## TASK OBJECTIVE
Which lines run from the line with "as API Service" through the line with "CircuitBreaker-->>APIService: 503 Service Unavailable" in the entries below? Print them exactly, both ends included, and nothing more.
------ DATA SECTION
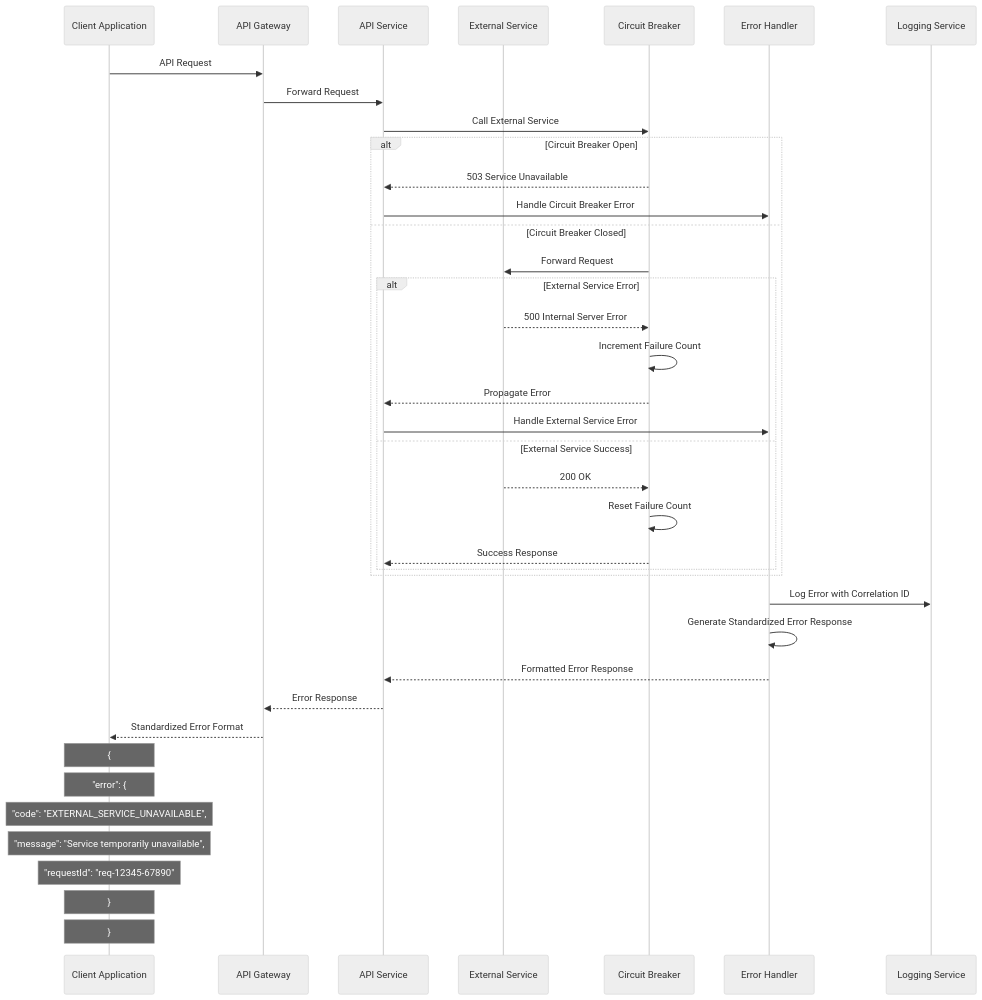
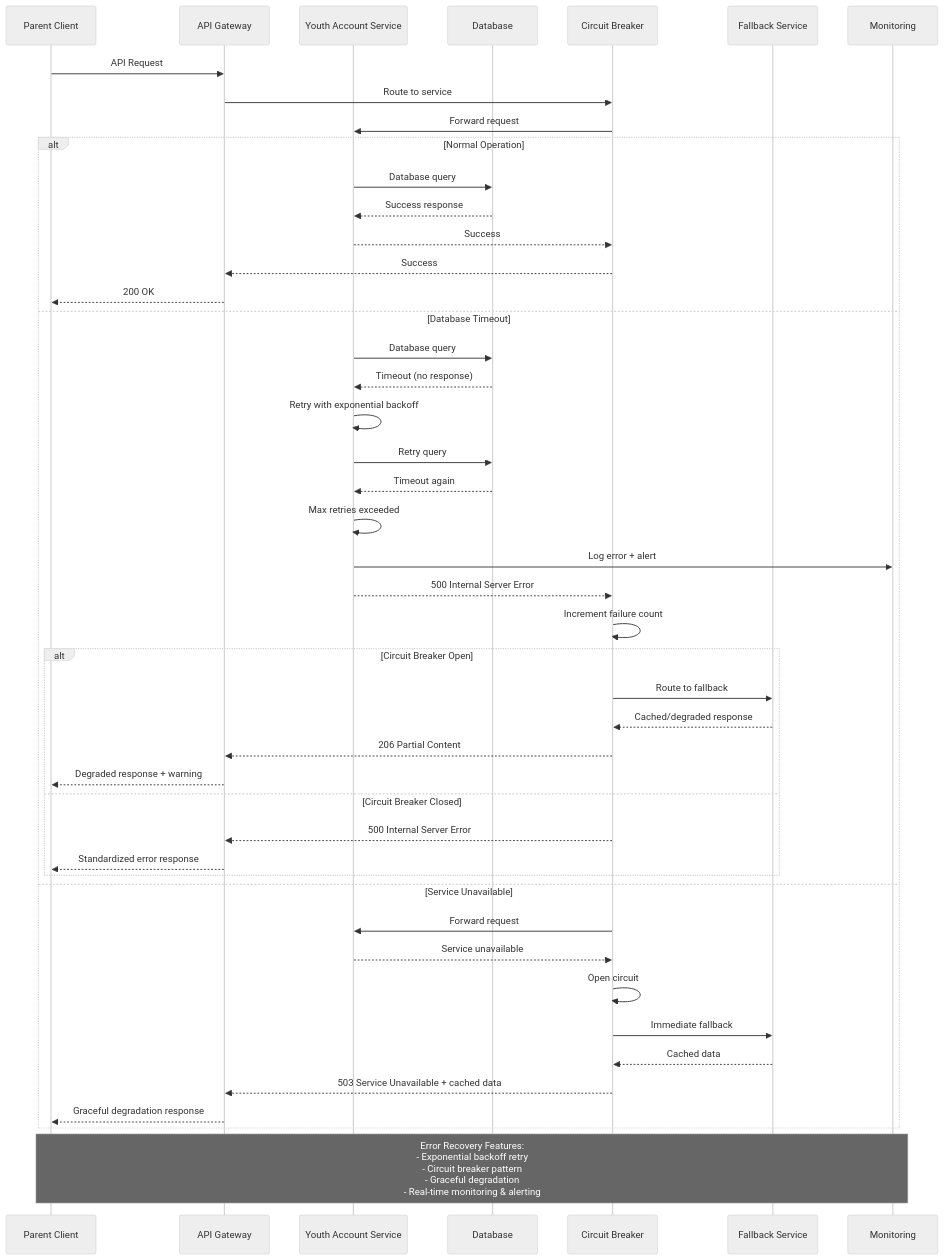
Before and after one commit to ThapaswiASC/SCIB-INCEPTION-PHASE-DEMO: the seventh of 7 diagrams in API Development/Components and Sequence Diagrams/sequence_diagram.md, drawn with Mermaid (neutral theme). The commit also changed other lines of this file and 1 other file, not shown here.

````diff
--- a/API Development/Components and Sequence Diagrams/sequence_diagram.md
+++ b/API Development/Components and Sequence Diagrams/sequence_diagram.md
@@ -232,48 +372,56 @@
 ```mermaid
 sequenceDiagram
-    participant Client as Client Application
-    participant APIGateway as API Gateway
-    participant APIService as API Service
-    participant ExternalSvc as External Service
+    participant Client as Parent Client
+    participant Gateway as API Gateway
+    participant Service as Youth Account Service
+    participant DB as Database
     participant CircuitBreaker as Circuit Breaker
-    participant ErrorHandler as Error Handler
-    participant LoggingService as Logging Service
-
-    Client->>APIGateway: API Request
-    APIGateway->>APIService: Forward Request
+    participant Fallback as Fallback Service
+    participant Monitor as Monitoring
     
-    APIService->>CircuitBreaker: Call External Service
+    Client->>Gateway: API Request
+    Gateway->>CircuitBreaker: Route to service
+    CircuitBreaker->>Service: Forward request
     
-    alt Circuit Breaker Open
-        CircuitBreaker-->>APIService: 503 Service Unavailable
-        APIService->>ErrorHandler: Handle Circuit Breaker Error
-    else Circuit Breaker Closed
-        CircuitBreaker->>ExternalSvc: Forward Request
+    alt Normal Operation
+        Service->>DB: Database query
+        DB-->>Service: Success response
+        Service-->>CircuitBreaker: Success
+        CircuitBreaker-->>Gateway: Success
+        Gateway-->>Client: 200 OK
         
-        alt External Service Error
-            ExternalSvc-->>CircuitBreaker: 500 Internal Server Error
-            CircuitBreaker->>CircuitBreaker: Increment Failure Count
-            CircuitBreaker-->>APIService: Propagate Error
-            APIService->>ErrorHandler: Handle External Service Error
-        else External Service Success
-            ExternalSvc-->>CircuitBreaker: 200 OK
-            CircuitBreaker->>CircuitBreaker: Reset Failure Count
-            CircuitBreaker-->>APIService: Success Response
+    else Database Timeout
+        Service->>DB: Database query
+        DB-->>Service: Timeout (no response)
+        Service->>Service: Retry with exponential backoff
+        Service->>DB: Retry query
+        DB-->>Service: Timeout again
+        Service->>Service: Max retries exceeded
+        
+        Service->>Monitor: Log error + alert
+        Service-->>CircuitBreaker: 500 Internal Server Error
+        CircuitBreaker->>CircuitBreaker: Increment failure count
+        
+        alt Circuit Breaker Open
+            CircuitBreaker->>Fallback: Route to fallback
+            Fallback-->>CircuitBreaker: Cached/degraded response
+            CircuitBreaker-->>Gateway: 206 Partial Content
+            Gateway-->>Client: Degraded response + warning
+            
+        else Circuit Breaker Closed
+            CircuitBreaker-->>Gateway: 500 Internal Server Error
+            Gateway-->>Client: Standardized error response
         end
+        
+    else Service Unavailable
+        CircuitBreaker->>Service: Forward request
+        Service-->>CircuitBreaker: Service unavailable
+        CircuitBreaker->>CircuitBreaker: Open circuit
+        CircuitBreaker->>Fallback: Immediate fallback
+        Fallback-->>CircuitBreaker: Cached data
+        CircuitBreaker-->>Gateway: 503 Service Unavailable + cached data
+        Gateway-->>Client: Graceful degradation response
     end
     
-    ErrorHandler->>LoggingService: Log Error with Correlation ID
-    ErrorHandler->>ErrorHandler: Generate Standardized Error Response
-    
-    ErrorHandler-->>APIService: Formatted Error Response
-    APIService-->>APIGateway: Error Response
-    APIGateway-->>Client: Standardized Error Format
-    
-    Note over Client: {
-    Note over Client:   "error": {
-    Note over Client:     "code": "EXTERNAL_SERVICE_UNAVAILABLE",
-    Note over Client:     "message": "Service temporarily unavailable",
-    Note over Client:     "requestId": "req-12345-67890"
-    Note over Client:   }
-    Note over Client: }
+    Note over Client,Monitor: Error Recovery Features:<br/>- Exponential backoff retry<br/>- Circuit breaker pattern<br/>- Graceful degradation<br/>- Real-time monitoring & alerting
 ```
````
------------
------ DATA SECTION
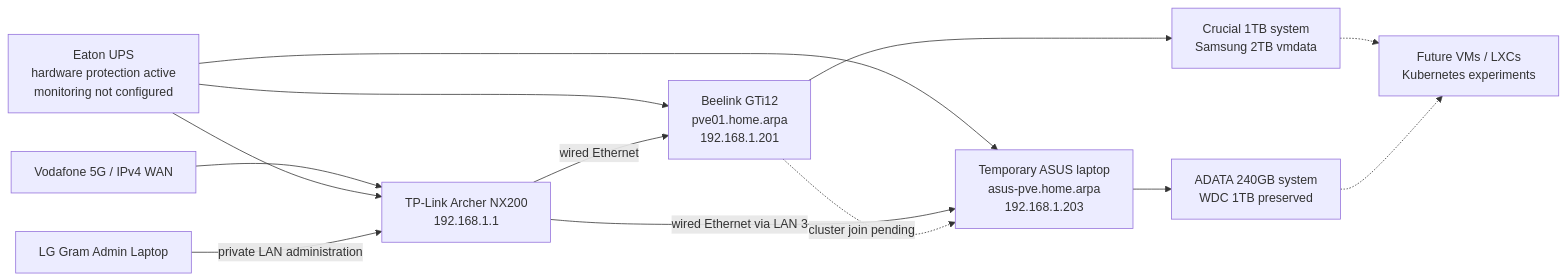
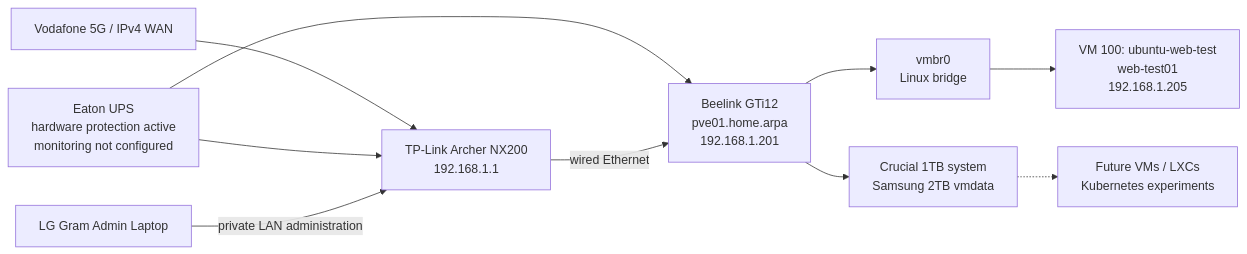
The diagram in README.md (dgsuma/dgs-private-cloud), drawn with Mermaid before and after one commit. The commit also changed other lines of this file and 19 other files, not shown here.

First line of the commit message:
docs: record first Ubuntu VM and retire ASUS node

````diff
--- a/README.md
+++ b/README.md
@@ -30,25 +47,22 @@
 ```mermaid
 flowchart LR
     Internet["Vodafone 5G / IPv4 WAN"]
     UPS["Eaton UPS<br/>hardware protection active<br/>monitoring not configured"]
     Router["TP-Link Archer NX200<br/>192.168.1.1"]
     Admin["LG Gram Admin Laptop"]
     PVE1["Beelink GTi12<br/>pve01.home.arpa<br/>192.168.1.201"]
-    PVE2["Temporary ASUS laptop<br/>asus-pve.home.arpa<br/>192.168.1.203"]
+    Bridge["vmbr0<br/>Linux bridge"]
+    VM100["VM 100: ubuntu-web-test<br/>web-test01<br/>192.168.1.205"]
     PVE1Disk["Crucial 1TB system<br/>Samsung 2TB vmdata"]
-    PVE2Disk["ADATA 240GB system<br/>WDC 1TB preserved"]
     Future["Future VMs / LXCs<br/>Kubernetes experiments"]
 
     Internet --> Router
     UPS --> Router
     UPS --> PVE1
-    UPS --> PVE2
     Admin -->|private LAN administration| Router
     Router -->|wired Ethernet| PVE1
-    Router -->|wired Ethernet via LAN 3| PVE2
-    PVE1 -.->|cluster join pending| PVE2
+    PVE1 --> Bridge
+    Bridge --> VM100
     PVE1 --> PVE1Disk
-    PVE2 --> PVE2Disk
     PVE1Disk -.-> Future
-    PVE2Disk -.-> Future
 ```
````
------------
------ DATA SECTION
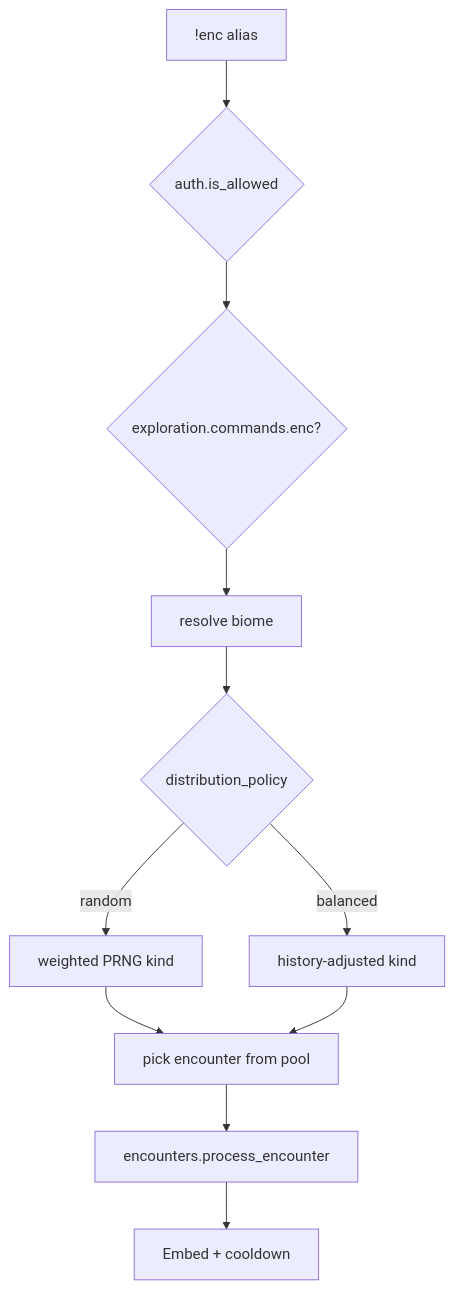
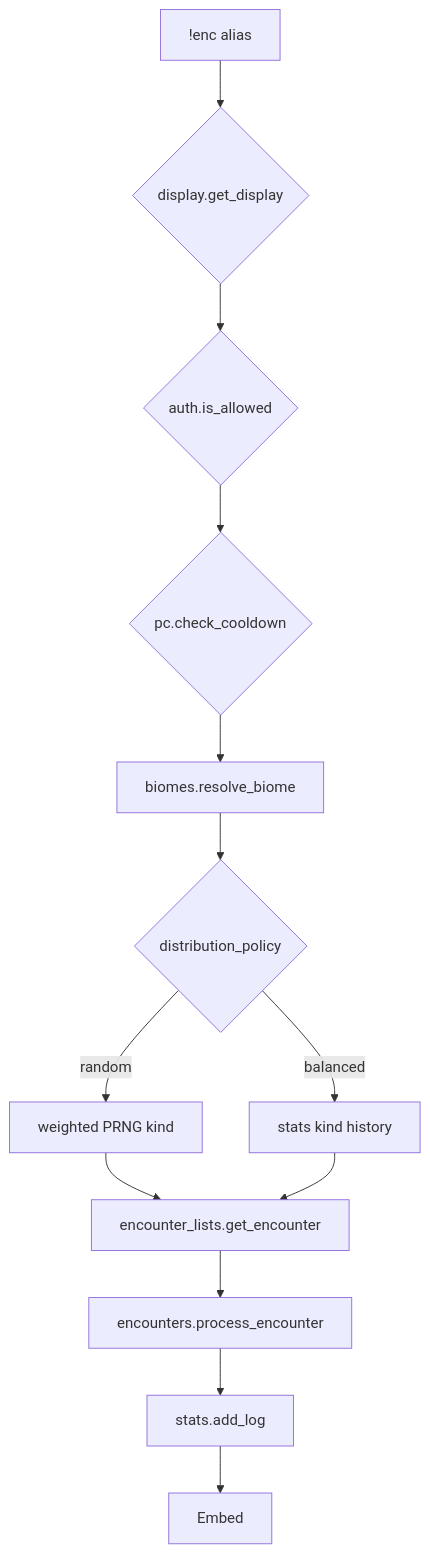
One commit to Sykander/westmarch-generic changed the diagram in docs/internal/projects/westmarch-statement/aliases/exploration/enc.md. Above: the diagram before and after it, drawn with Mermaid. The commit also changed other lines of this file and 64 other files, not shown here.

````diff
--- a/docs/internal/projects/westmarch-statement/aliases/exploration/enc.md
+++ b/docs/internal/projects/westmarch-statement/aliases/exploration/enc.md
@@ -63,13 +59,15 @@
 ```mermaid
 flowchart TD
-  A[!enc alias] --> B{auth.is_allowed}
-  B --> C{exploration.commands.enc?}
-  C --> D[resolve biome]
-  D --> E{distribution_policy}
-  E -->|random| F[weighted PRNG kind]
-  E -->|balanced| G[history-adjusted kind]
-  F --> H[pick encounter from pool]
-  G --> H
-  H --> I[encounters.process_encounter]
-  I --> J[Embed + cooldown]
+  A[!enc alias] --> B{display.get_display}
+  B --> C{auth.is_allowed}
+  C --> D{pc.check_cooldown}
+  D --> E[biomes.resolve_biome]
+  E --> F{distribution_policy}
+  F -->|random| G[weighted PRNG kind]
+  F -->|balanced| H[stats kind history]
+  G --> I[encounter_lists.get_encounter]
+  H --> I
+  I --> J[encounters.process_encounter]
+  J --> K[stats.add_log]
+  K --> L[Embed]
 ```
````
------------
## TASK SOLUTION
-    participant APIService as API Service
-    participant ExternalSvc as External Service
+    participant Client as Parent Client
+    participant Gateway as API Gateway
+    participant Service as Youth Account Service
+    participant DB as Database
     participant CircuitBreaker as Circuit Breaker
-    participant ErrorHandler as Error Handler
-    participant LoggingService as Logging Service
-
-    Client->>APIGateway: API Request
-    APIGateway->>APIService: Forward Request
+    participant Fallback as Fallback Service
+    participant Monitor as Monitoring
     
-    APIService->>CircuitBreaker: Call External Service
+    Client->>Gateway: API Request
+    Gateway->>CircuitBreaker: Route to service
+    CircuitBreaker->>Service: Forward request
     
-    alt Circuit Breaker Open
-        CircuitBreaker-->>APIService: 503 Service Unavailable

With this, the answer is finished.